• _Your task_:
Needed from the data below: all lines that contain the word "train".

• _Excerpted data_:
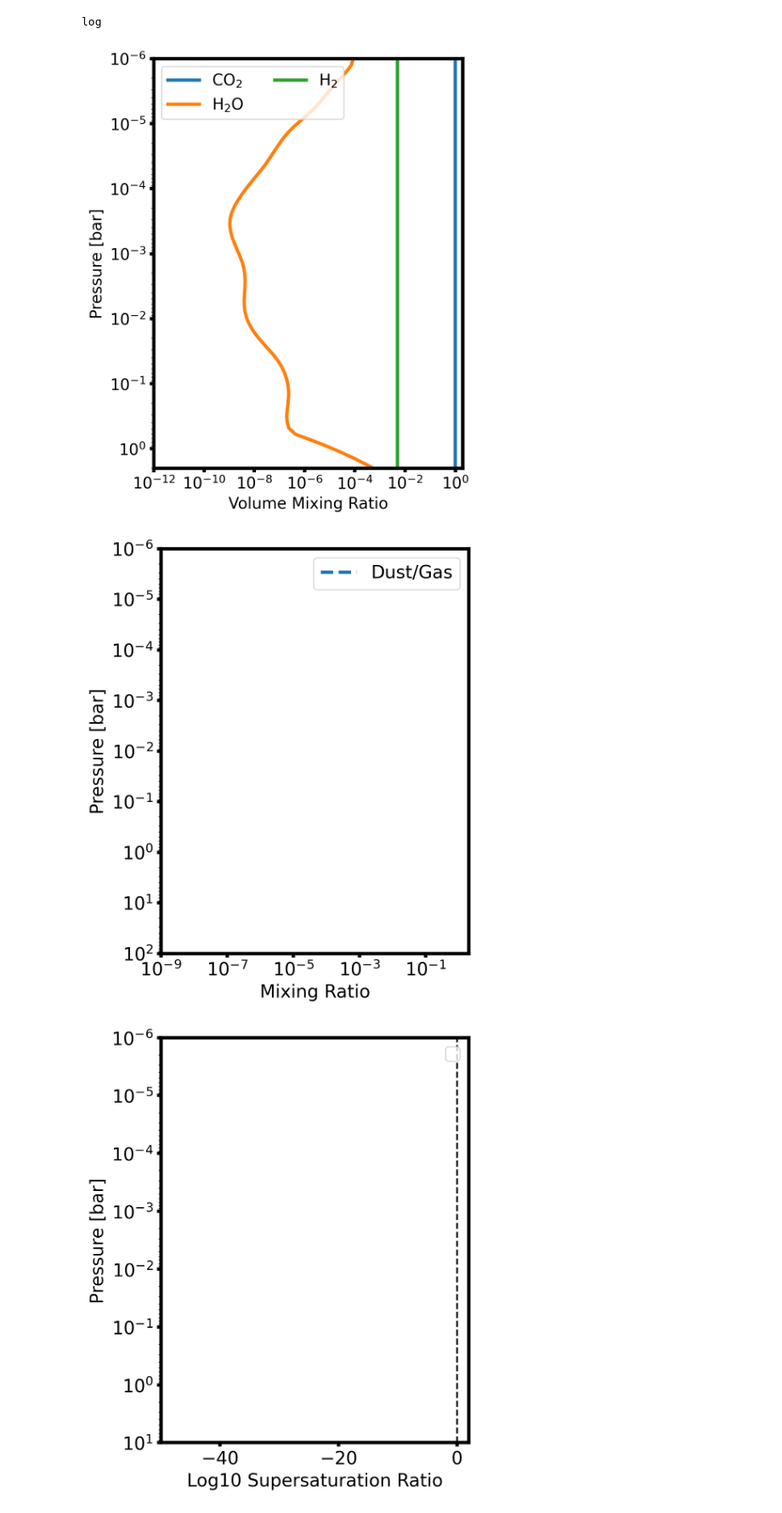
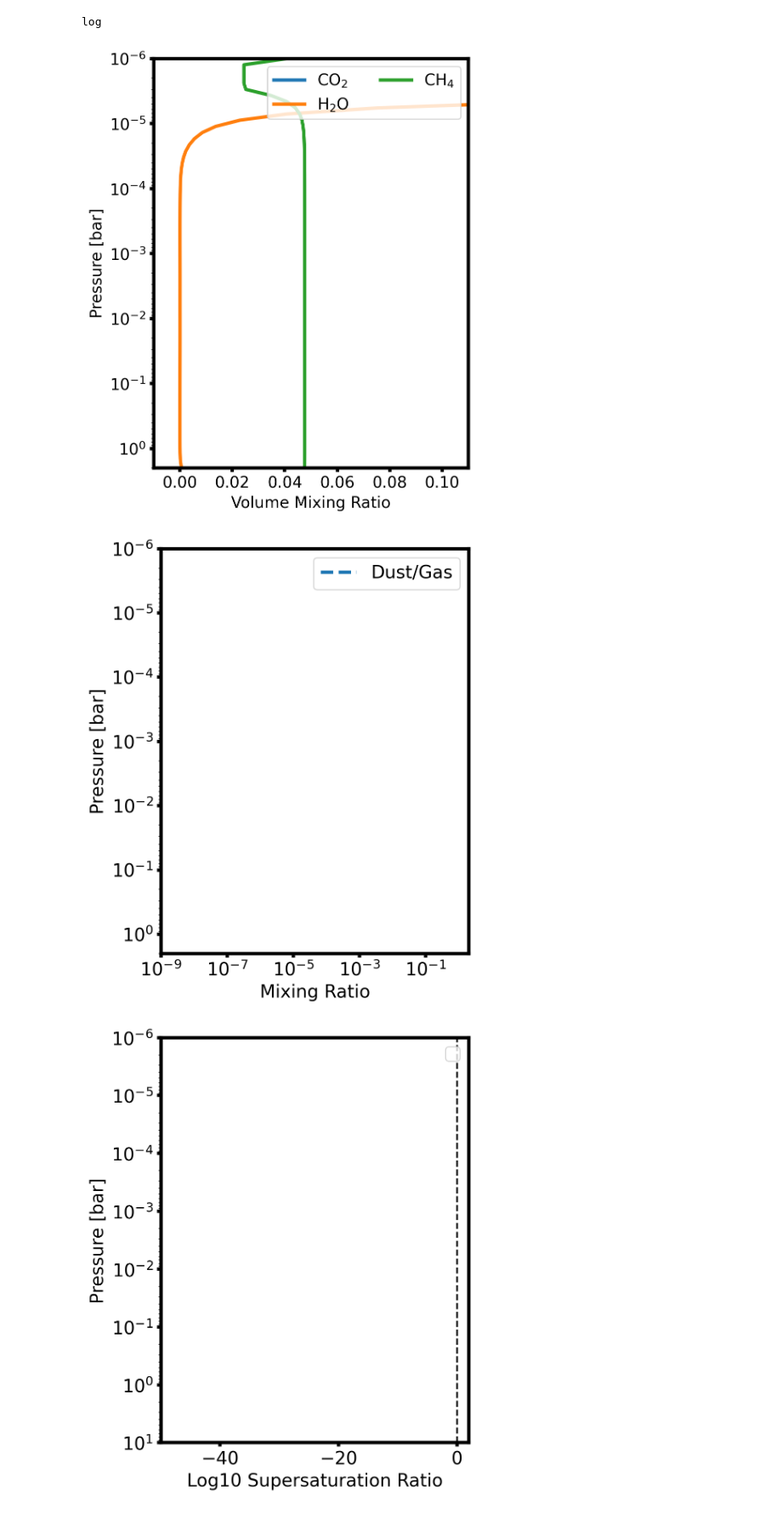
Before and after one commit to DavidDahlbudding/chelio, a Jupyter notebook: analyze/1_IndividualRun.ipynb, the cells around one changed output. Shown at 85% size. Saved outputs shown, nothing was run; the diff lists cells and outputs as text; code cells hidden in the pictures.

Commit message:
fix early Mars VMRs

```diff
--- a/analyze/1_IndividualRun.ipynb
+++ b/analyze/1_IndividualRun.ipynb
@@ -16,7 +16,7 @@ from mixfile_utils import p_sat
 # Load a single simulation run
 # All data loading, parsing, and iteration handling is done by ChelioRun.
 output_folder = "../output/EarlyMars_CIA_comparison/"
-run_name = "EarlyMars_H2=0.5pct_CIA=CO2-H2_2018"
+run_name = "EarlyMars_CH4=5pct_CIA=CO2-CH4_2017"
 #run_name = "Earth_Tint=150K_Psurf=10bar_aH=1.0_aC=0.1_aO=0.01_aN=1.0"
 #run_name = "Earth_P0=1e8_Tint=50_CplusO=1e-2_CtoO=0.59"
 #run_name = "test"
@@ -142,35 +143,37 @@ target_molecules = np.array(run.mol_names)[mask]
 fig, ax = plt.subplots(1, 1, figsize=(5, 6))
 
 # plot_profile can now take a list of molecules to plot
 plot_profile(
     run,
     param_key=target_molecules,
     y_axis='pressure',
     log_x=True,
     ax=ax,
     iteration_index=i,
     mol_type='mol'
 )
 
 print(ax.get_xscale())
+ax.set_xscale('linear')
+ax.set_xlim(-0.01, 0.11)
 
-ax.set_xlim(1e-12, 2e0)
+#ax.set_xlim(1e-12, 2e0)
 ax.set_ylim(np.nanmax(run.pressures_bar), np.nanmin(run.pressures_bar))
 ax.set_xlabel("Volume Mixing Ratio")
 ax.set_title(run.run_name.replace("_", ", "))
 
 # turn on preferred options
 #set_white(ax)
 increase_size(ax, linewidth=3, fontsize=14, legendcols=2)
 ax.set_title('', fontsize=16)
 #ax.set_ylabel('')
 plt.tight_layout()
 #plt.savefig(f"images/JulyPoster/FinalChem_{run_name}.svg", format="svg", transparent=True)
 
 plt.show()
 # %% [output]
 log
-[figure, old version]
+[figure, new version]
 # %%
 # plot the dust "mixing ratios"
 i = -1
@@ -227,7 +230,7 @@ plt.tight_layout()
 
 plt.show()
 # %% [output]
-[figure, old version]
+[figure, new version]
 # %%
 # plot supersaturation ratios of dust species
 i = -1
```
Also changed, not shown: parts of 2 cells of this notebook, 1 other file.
---
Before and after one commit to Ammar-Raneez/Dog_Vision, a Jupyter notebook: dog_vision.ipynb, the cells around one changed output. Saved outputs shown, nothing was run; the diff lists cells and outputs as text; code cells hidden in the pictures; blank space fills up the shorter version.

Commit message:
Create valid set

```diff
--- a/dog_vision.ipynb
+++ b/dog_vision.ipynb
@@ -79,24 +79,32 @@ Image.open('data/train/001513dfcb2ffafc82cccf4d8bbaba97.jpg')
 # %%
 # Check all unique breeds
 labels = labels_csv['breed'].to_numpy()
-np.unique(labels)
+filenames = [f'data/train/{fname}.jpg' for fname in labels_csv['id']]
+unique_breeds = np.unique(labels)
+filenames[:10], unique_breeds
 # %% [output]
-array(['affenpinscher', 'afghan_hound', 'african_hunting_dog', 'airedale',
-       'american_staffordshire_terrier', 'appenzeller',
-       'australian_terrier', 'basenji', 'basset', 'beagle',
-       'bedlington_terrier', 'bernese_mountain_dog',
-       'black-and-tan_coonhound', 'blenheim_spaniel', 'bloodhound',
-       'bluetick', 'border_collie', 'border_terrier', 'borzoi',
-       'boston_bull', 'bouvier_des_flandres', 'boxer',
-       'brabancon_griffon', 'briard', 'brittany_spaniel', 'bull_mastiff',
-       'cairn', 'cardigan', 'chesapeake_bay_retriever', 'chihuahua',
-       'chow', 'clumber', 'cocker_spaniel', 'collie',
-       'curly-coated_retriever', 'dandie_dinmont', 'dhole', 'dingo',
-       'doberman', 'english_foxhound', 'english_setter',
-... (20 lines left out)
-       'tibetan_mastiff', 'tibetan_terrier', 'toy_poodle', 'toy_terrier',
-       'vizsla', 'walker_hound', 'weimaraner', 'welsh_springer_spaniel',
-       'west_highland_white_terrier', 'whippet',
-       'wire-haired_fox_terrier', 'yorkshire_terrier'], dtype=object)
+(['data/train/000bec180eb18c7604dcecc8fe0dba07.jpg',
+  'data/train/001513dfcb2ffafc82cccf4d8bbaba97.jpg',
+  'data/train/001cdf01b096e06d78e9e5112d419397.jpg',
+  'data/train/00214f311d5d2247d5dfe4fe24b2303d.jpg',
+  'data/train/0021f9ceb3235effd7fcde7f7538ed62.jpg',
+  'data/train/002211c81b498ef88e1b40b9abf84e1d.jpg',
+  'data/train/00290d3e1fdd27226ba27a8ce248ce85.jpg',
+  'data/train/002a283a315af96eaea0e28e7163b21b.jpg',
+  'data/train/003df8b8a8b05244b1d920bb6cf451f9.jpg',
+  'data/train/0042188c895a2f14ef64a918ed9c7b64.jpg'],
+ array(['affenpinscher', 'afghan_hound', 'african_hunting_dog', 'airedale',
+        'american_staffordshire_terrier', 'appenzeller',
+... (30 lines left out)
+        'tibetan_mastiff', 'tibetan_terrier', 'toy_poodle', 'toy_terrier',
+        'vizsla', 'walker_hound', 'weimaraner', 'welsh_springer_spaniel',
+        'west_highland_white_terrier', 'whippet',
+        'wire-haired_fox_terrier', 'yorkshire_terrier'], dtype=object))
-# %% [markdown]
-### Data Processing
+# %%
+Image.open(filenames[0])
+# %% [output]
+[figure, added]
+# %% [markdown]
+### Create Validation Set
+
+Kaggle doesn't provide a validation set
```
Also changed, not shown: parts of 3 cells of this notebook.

• _Exercise answer_:
@@ -79,24 +79,32 @@ Image.open('data/train/001513dfcb2ffafc82cccf4d8bbaba97.jpg')
+filenames = [f'data/train/{fname}.jpg' for fname in labels_csv['id']]
+(['data/train/000bec180eb18c7604dcecc8fe0dba07.jpg',
+  'data/train/001513dfcb2ffafc82cccf4d8bbaba97.jpg',
+  'data/train/001cdf01b096e06d78e9e5112d419397.jpg',
+  'data/train/00214f311d5d2247d5dfe4fe24b2303d.jpg',
+  'data/train/0021f9ceb3235effd7fcde7f7538ed62.jpg',
+  'data/train/002211c81b498ef88e1b40b9abf84e1d.jpg',
+  'data/train/00290d3e1fdd27226ba27a8ce248ce85.jpg',
+  'data/train/002a283a315af96eaea0e28e7163b21b.jpg',
+  'data/train/003df8b8a8b05244b1d920bb6cf451f9.jpg',
+  'data/train/0042188c895a2f14ef64a918ed9c7b64.jpg'],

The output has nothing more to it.